### [Web interface edit records]
= = =
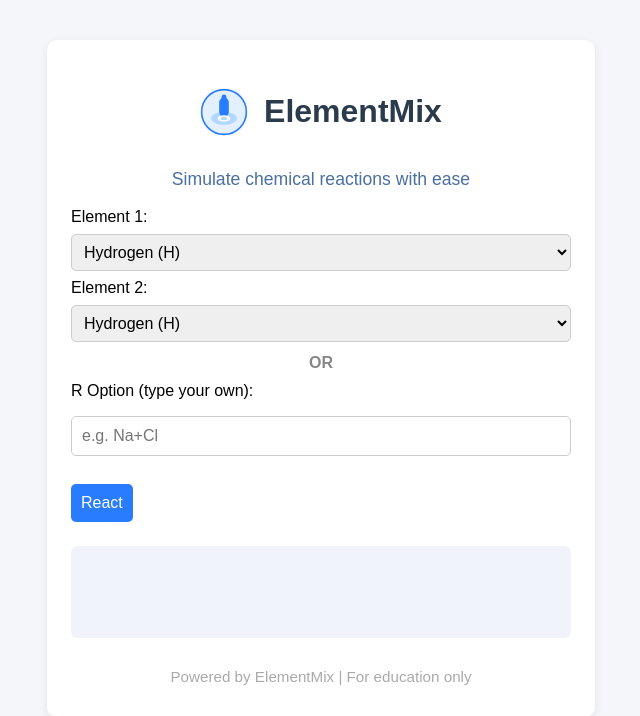
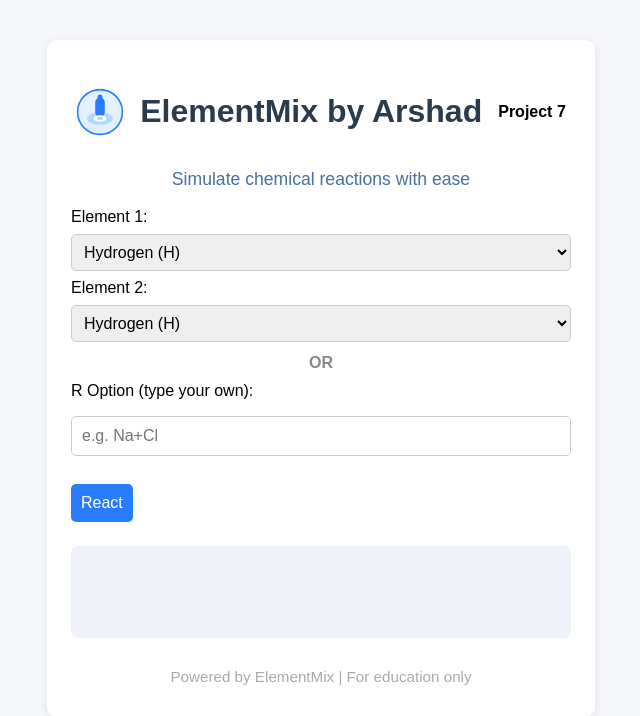
Before and after one commit to pashaarshad/ElementMix-ISRO-Project, a Flask app: page / in a window 1280 px wide. Shown: the top 716 px of the page, without its empty margins (319-959 px from the left). Run offline with Flask 3, Linux system fonts and the light colour scheme.

Commit message:
project 7

```diff
--- a/templates/index.html
+++ b/templates/index.html
@@ -10,7 +10,8 @@
   <div class="container">
     <div class="chem-header">
       <img src="/static/chem.svg" alt="Chemistry" class="chem-svg" />
-      <h1>ElementMix</h1>
+      <h1>ElementMix by Arshad</h1>
+      <h4>Project 7</h4>
     </div>
     <p class="subtitle">Simulate chemical reactions with ease</p>
     <div class="input-group">
```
= = =
### [WHAT YOU ARE ASKED TO DO]
Restate each entry verbatim and skip every image.

### [EXERCISE OUTPUT]
Before and after one commit to pashaarshad/ElementMix-ISRO-Project, a Flask app: page / in a window 1280 px wide. Shown: the top 716 px of the page, without its empty margins (319-959 px from the left). Run offline with Flask 3, Linux system fonts and the light colour scheme.

Commit message:
project 7

```diff
--- a/templates/index.html
+++ b/templates/index.html
@@ -10,7 +10,8 @@
   <div class="container">
     <div class="chem-header">
       <img src="/static/chem.svg" alt="Chemistry" class="chem-svg" />
-      <h1>ElementMix</h1>
+      <h1>ElementMix by Arshad</h1>
+      <h4>Project 7</h4>
     </div>
     <p class="subtitle">Simulate chemical reactions with ease</p>
     <div class="input-group">
```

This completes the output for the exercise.